[Modification records]
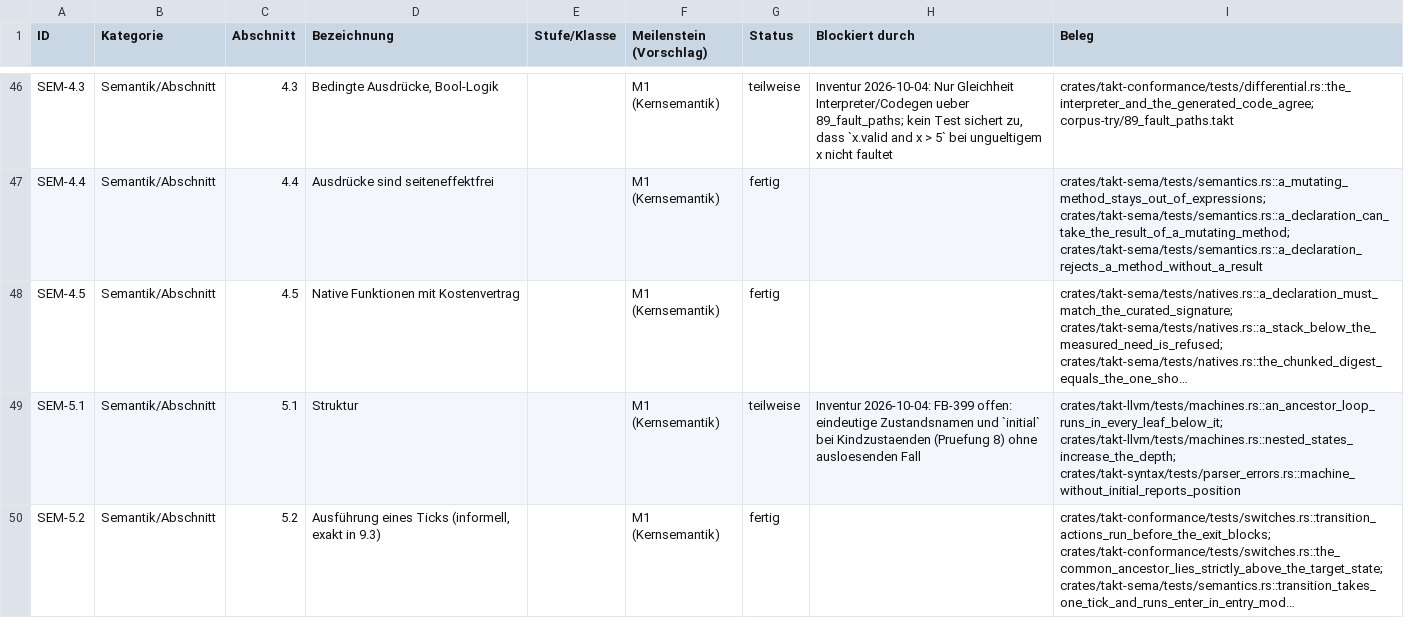
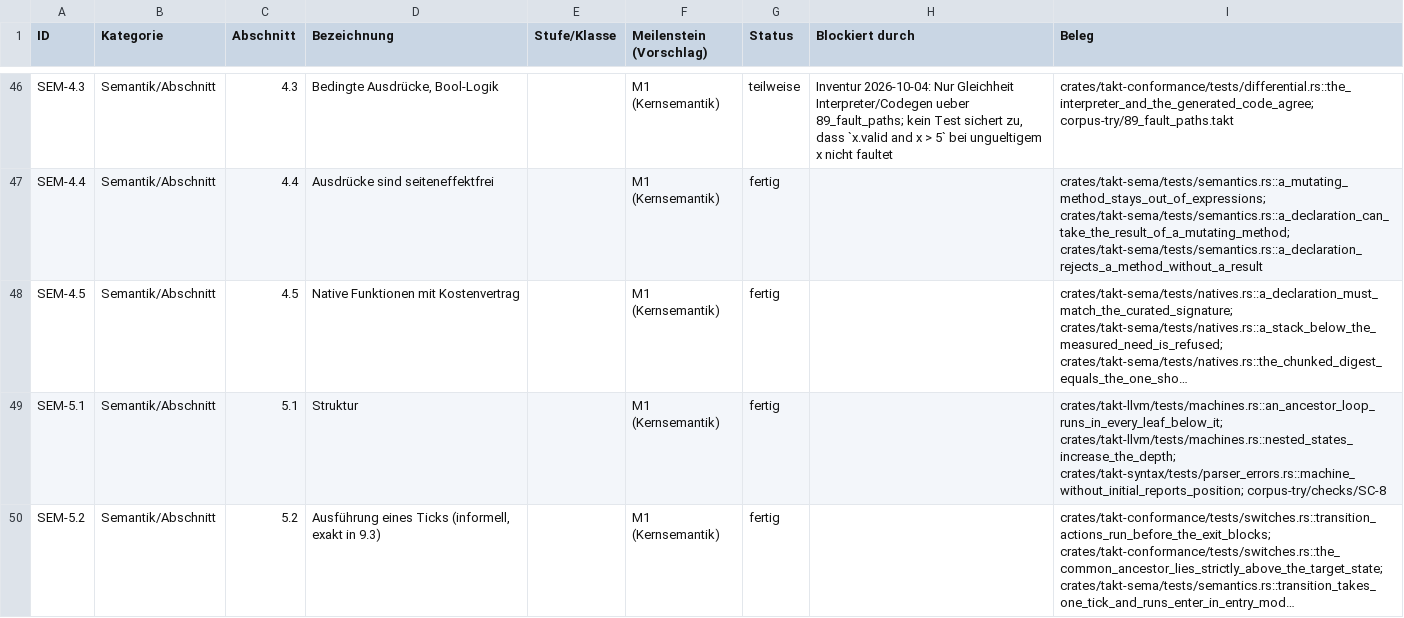
Before and after one commit to mannomannX/takt, a CSV file: plan/features.csv, drawn as a sheet; only a part is shown, gaps mark what is left out; long unchanged cells end in …; the diff covers the shown part only; the diff names each change by its address in the sheet, - before the commit and + after, or states it on an @@ line.

```diff
--- a/plan/features.csv
+++ b/plan/features.csv
-G49 (Status): teilweise
+G49 (Status): fertig
-H49 (Blockiert durch): Inventur 2026-10-04: FB-399 offen: eindeutige Zustandsnamen und `initial` bei Kindzustaenden (Pruefung 8) ohne ausloesenden Fall
+H49 (Blockiert durch): (empty)
-I49 (Beleg): crates/takt-llvm/tests/machines.rs::an_ancestor_loop_runs_in_every_leaf_below_it; crates/takt-llvm/tests/machines.rs::nested_states_increase_the_depth; crates/takt-syntax/tests/parser_errors.rs::machine_without_initial_reports_position
+I49 (Beleg): crates/takt-llvm/tests/machines.rs::an_ancestor_loop_runs_in_every_leaf_below_it; crates/takt-llvm/tests/machines.rs::nested_states_increase_the_depth; crates/takt-syntax/tests/parser_errors.rs::machine_without_initial_reports_position; corpus-try/checks/SC-8
```
Also changed, not shown: 31 edited cells elsewhere in this file, plan/feedback.csv, plan/tests.csv, 19 other files.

> ABOUT THIS EXERCISE
From the records above, report the number of lines that hold the string "plan" and add nothing.

> TASK RESULT
4